RALEIGH — Your chances of encountering a bear in North Carolina are as great as they’ve ever been.
Black bears once were found anywhere there were forests in North Carolina, which is to say nearly across the entire state. Their numbers began to decline in the early 1900s, because of hunting and loss of habitat and sources of food; by the 1970s bears were found only in the most remote areas of the mountains or in swampy places on the coastal plain.
Today, bears are found in 60% of North Carolina’s land area and sightings in the Piedmont become more common every year. That’s especially true in May, June and July, when young bears strike out on their own, looking for a new home.
Bears have been sighted in places such as North Raleigh and Garner in recent years. In early April, a tow truck driver posted photos of a bear that had been hit by an SUV on the Durham Freeway near Research Triangle Park. Some bears are quite comfortable in urban areas; just ask residents of Asheville, where encounters with bears have become common.
There are an estimated 20,000 black bears in North Carolina, according to state Wildlife Resources Commission biologist Ashley Hobbs, up from a few hundred in the 1970s. Of course, there are more humans as well — more than 10.6 million state residents at last estimate — so it’s not surprising that people and bears are meeting up more often.

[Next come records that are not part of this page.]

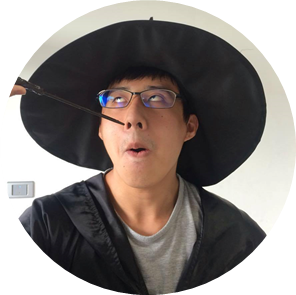
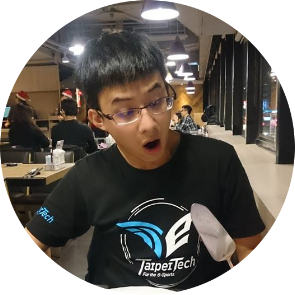
新增網頁分頁Icon, ContactUs的聯絡我們, 更換品儒照片

diff --git a/css/index.css b/css/index.css
@@ -508,6 +508,12 @@ body {
   border-bottom-left-radius: 25px;
   border-bottom-right-radius: 25px;
 }
+@media only screen and (max-width: 768px) {
+  .contactUs .member {
+    height: 20%;
+  }
+}
+
 .contactUs .member .memberPic {
   width: 80%;
   margin-left: 10%;
@@ -545,6 +551,9 @@ body {
   bottom: 0;
   height: 50%;
   width: 100%;
+  display: flex;
+  flex-direction: column;
+  align-items: center;
 }
 .contactUs .contact div {
   text-align: center;
@@ -582,12 +591,18 @@ body {
 .contactUs .contact div .showIntro {
   display: block;
 }
-.contactUs .contact .contact {
+.contactUs .contact {
   position: absolute;
   bottom: 0;
   height: 50%;
   width: 100%;
 }
+@media only screen and (max-width: 768px) {
+  .contactUs .contact {
+    height: 70%;
+  }
+}
+
 .contactUs .contact .contact div {
   text-align: center;
   font-family: "微軟正黑體";
@@ -621,6 +636,74 @@ body {
   width: 100%;
   overflow: hidden;
 }
+
+.contact-form {
+  display: flex;
+  flex-direction: column;
+  justify-content: space-between;;
+  align-items: center;
+  width: 50%;
+  height: 80%;
+}
+@media only screen and (max-width: 768px) {
+  .contact-form {
+    width: 100%;
+  }
+  .contact-form .bigtitle {
+    font-size: 0.5em;
+  }
+  .contact-form > div {
+    width: 100%;
+    display: flex;
+    flex-direction: column;
+  }
+}
+
+.contact-form > div div {
+  width: 100%;
+  display: flex;
+  justify-content: space-between;
+}
+
+@media only screen and (max-width: 768px) {
+  .contact-form > div div {
+    width: 100%;
+    display: flex;
+    justify-content: center;
+  }
+}
+
+.contact .bigtitle {
+  font-size: 2em;
+  font-family: "Title Font";
+  font-weight: bold;
+  color: black;
+}
+
+.contact-form input {
+  width: 100%;
+  height: 80%;
+  font-size: 0.5em;
+}
+
+.contact-form textarea {
+  width: 100%;
+  resize: none;
+}
+
+.contactBtn {
+  width: 100%;
+  display: flex;
+  justify-content: center;
+  align-items: center;
+}
+
+.contactBtn button {
+  width: 50%;
+  display: flex;
+  justify-content: center;
+}
+
 .contactUs .pace .pace-activity {
   position: fixed;
   top: 0;

diff --git a/layout/contactUs.html b/layout/contactUs.html
@@ -39,6 +39,40 @@
     </div>
   </div>
   <div class="contact">
-    <div>聯絡信箱</div>
+    <div class="bigtitle">聯絡我們</div>
+    <div class="contact-form">
+      <div>
+        <labe class="col-md-2 col-sm-2 col-xs-12 control-label">主旨</labe>
+        <div class="col-md-10 col-sm-4 col-xs-6">
+          <input type="text" name="title" id="" class="form-control" placeholder="主旨">
+        </div>
+      </div>
+      <div>
+        <labe class="col-md-2 col-sm-2 col-xs-12 control-label">回覆信箱</labe>
+        <div class="col-md-10 col-sm-4 col-xs-6">
+          <input type="email" name="email" id="" class="form-control" placeholder="example@gmail.com">
+        </div>
+      </div>
+      <div>
+        <labe class="col-md-2 col-sm-2 col-xs-12 control-label">分類</labe>
+        <div class="col-md-10 col-sm-4 col-xs-6">
+          <select class="form-control" name="kind" id="">
+            <option value="0">Bug回報</option>
+            <option value="1">其他意見</option>
+          </select>
+        </div>
+      </div>
+      <div>
+        <labe class="col-md-2 col-sm-2 col-xs-12 control-label">內容</labe>
+        <div class="col-md-10 col-sm-4 col-xs-6">
+          <textarea type="text" rows="3" name="report" id="" class="form-control" placeholder="回報內容"></textarea>
+        </div>
+      </div>
+      <div>
+        <div class="contactBtn">
+          <button type="submit" class="btn btn-default btn-block">送出</button>
+        </div>
+      </div>
+    </div>
   </div>
 </div>

diff --git a/js/index.js b/js/index.js
@@ -98,14 +98,21 @@ $(function(){
     if(!$(this).is(":animated")){
       $(this).animate({height:"100%"},'slow');
       $(this).children('.intro').addClass("showIntro");
+      $('.contact').fadeOut(300);
     }
     var index = $(this).index();
     $(this).children('.memberPic').attr("src","images/memberPic" + index + ".png");
   });
   $('.contactUs .member').mouseleave(function(){
-    $(this).animate({height:"50%"},'slow');
+    if($(window).width() <= 768){
+      $(this).animate({height:"20%"},'slow');
+    }
+    else{
+      $(this).animate({height:"50%"},'slow');
+    }
     $(this).children('.intro').removeClass("showIntro");
     $(this).children('.memberPic').attr("src","images/testMember.png");
+    $('.contact').fadeIn(300);
   });
 
   function changeTruthColor(index){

Bear biologists at the Wildlife Resources Commission and its counterparts in other southeastern states have created a website called BearWise to help people live responsibly with bears. Here’s some advice on peacefully coexisting with the bruins in our midst:
If you’re hiking in the woods, keep an eye out for bears. If you’re passing through heavy brush, make noise so a bear knows you’re coming and won’t get startled. When hiking in a group, stick together and keep kids close.
Keep your dog on a leash. You may have enough sense not to startle or run after a bear, but your dog probably doesn’t. Don’t let your dog pick a fight for you.
Keep your distance. Black bears are generally shy and try to avoid people. But they will defend themselves and their cubs if you get too close.
If a bear wanders into your yard or campsite, give it room and a route to leave by. Don’t corner it. If you want it to move on, make some noise or shout from a safe distance. The bear should get the message.
If you encounter a bear in the woods, don’t panic. And don’t run; that may prompt the bear to chase you. Simply stand still or, if the bear has noticed you, move away quietly.
If a bear does approach, stand your ground. Again, don’t run. Make yourself appear big and menacing by lifting your arms and your jacket and shout. (The BearWise biologists suggest shouting “Hey, bear,” but it probably doesn’t matter what you say, only that it’s loud and lets the bear know you mean business.)
In the unlikely event of a black bear attack, spray the animal with bear spray, if you have it, or fight back with whatever you’ve got. Do not play dead.
Don’t feed bears, intentionally or otherwise. Feeding bears will help them feel comfortable and bring them back for more. Bears are attracted by food and what smells like food, including garbage, recycling and compost. Keep garbage and recycling in cans or containers with secure lids and store them inside if possible.
When camping, don’t store food in your tent. Lock it in your car, with the windows closed, or keep it in a bear-resistant container or hung in a tree 100 yards from where you’re sleeping.
Take down bird feeders and don’t feed pets outdoors when bears are active. Bird food and leftover kibble will attract bears. Birdseed and hummingbird solution in particular are high in calories that bears crave.
Clean and put away your grill. The greasy bits left on a grill and in the drip tray will lure bears. Remove what you can and store the grill where a bear can’t get at it.
For more information about bears and bear safety, go to bearwise.org.